What you return should be the entries, unchanged, without their pictures.

Exercise materials Start Marker

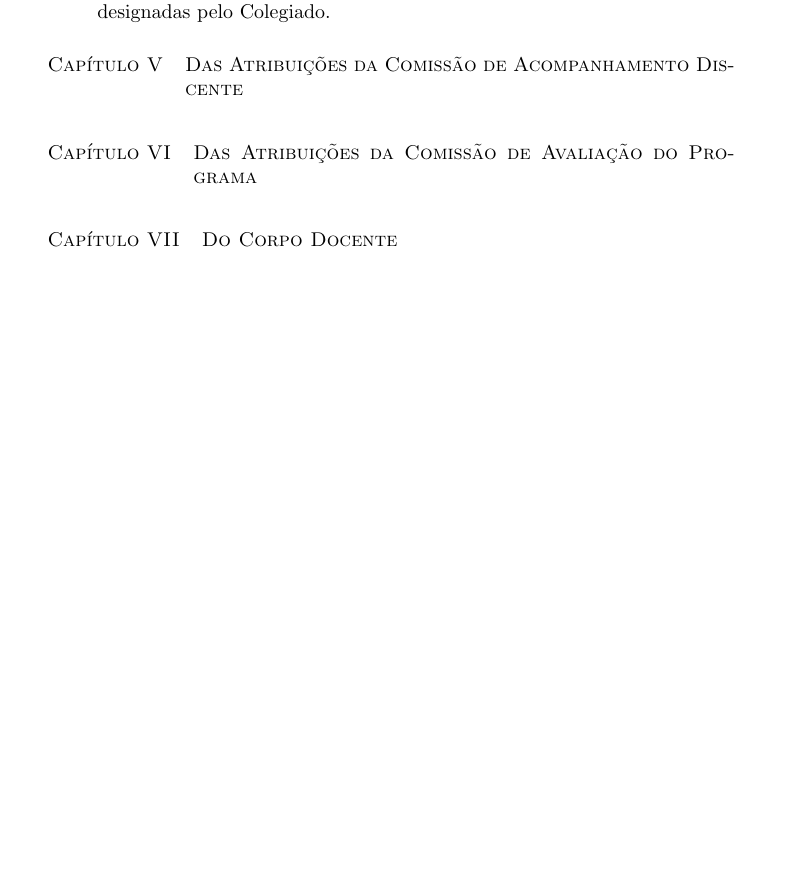
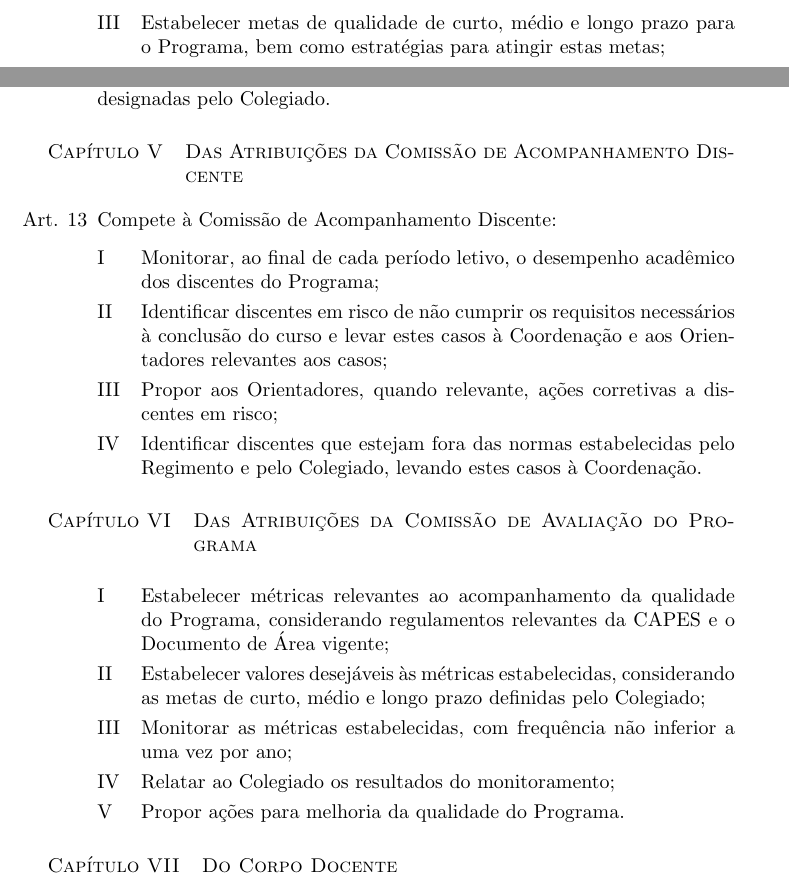
Before and after one commit to compufpel/Regimento-Interno---PPGC-UFPel, a LaTeX document (Regimento_PPGC.tex): part of page 5 of 17 before the commit and two parts of pages 3 and 5 of 17 after it, the two joined at a grey line, cut at the place of the change, the shorter picture padded with empty space. Compiled offline with pdfLaTeX.

Commit message:
Atribuições das Comissões
- Introdução das atribuições das comissões de Avaliação e
Acompanhamento;

- Adição de obrigação do colegiado em fixar metas de qualidade para o
Programa (de forma a orientar a Comissão de Avaliação);

```diff
--- a/Regimento_PPGC.tex
+++ b/Regimento_PPGC.tex
@@ -87,6 +87,8 @@
 	\item Compete ao Colegiado do Programa:
 	\begin{enumerate}[label=\Roman*]
 		\item Executar as diretrizes estabelecidas pela Pró-Reitoria de Pesquisa e Pós-Graduação e pelo Conselho Coordenador de Ensino, Pesquisa e Extensão desta Instituição;
+		\item Elaborar o Regimento do Programa de Pós-Graduação contendo as normas relativas ao funcionamento do mesmo, para aprovação pela Câmara de Pós-Graduação ``Stricto Sensu'' e pelos demais órgãos competentes;
+		\item Estabelecer metas de qualidade de curto, médio e longo prazo para o Programa, bem como estratégias para atingir estas metas;
 		\item Exercer a coordenação interdisciplinar, visando a conciliar os interesses de ordem didática da Unidade com o do Programa de Pós-Graduação;
 		\item Elaborar e manter atualizadas as informações didáticas do Programa;
 		\item Fixar a sequência recomendável de estudos e os pré-requisitos necessários;
@@ -143,10 +144,24 @@
 
 \section{Das Atribuições da Comissão de Acompanhamento Discente}
 \begin{enumerate}
+	\item Compete à Comissão de Acompanhamento Discente:
+	\begin{enumerate}[label=\Roman*]
+		\item Monitorar, ao final de cada período letivo, o desempenho acadêmico dos discentes do Programa;
+		\item Identificar discentes em risco de não cumprir os requisitos necessários à conclusão do curso e levar estes casos à Coordenação e aos Orientadores relevantes aos casos;
+		\item Propor aos Orientadores, quando relevante, ações corretivas a discentes em risco;
+		\item Identificar discentes que estejam fora das normas estabelecidas pelo Regimento e pelo Colegiado, levando estes casos à Coordenação.
+	\end{enumerate}
 \end{enumerate}
 
 \section{Das Atribuições da Comissão de Avaliação do Programa}
 \begin{enumerate}
+	\begin{enumerate}[label=\Roman*]
+		\item Estabelecer métricas relevantes ao acompanhamento da qualidade do Programa, considerando regulamentos relevantes da CAPES e o Documento de Área vigente;
+		\item Estabelecer valores desejáveis às métricas estabelecidas, considerando as metas de curto, médio e longo prazo definidas pelo Colegiado;
+		\item Monitorar as métricas estabelecidas, com frequência não inferior a uma vez por ano;
+		\item Relatar ao Colegiado os resultados do monitoramento;
+		\item Propor ações para melhoria da qualidade do Programa.
+	\end{enumerate}
 \end{enumerate}
 
 \section{Do Corpo Docente}
```
Also changed, not shown: Regimento_PPGC.tex (3 more changed lines), 4 other files.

Exercise materials End Marker

### Exercise solution
Before and after one commit to compufpel/Regimento-Interno---PPGC-UFPel, a LaTeX document (Regimento_PPGC.tex): part of page 5 of 17 before the commit and two parts of pages 3 and 5 of 17 after it, the two joined at a grey line, cut at the place of the change, the shorter picture padded with empty space. Compiled offline with pdfLaTeX.

Commit message:
Atribuições das Comissões
- Introdução das atribuições das comissões de Avaliação e
Acompanhamento;

- Adição de obrigação do colegiado em fixar metas de qualidade para o
Programa (de forma a orientar a Comissão de Avaliação);

```diff
--- a/Regimento_PPGC.tex
+++ b/Regimento_PPGC.tex
@@ -87,6 +87,8 @@
 	\item Compete ao Colegiado do Programa:
 	\begin{enumerate}[label=\Roman*]
 		\item Executar as diretrizes estabelecidas pela Pró-Reitoria de Pesquisa e Pós-Graduação e pelo Conselho Coordenador de Ensino, Pesquisa e Extensão desta Instituição;
+		\item Elaborar o Regimento do Programa de Pós-Graduação contendo as normas relativas ao funcionamento do mesmo, para aprovação pela Câmara de Pós-Graduação ``Stricto Sensu'' e pelos demais órgãos competentes;
+		\item Estabelecer metas de qualidade de curto, médio e longo prazo para o Programa, bem como estratégias para atingir estas metas;
 		\item Exercer a coordenação interdisciplinar, visando a conciliar os interesses de ordem didática da Unidade com o do Programa de Pós-Graduação;
 		\item Elaborar e manter atualizadas as informações didáticas do Programa;
 		\item Fixar a sequência recomendável de estudos e os pré-requisitos necessários;
@@ -143,10 +144,24 @@
 
 \section{Das Atribuições da Comissão de Acompanhamento Discente}
 \begin{enumerate}
+	\item Compete à Comissão de Acompanhamento Discente:
+	\begin{enumerate}[label=\Roman*]
+		\item Monitorar, ao final de cada período letivo, o desempenho acadêmico dos discentes do Programa;
+		\item Identificar discentes em risco de não cumprir os requisitos necessários à conclusão do curso e levar estes casos à Coordenação e aos Orientadores relevantes aos casos;
+		\item Propor aos Orientadores, quando relevante, ações corretivas a discentes em risco;
+		\item Identificar discentes que estejam fora das normas estabelecidas pelo Regimento e pelo Colegiado, levando estes casos à Coordenação.
+	\end{enumerate}
 \end{enumerate}
 
 \section{Das Atribuições da Comissão de Avaliação do Programa}
 \begin{enumerate}
+	\begin{enumerate}[label=\Roman*]
+		\item Estabelecer métricas relevantes ao acompanhamento da qualidade do Programa, considerando regulamentos relevantes da CAPES e o Documento de Área vigente;
+		\item Estabelecer valores desejáveis às métricas estabelecidas, considerando as metas de curto, médio e longo prazo definidas pelo Colegiado;
+		\item Monitorar as métricas estabelecidas, com frequência não inferior a uma vez por ano;
+		\item Relatar ao Colegiado os resultados do monitoramento;
+		\item Propor ações para melhoria da qualidade do Programa.
+	\end{enumerate}
 \end{enumerate}
 
 \section{Do Corpo Docente}
```
Also changed, not shown: Regimento_PPGC.tex (3 more changed lines), 4 other files.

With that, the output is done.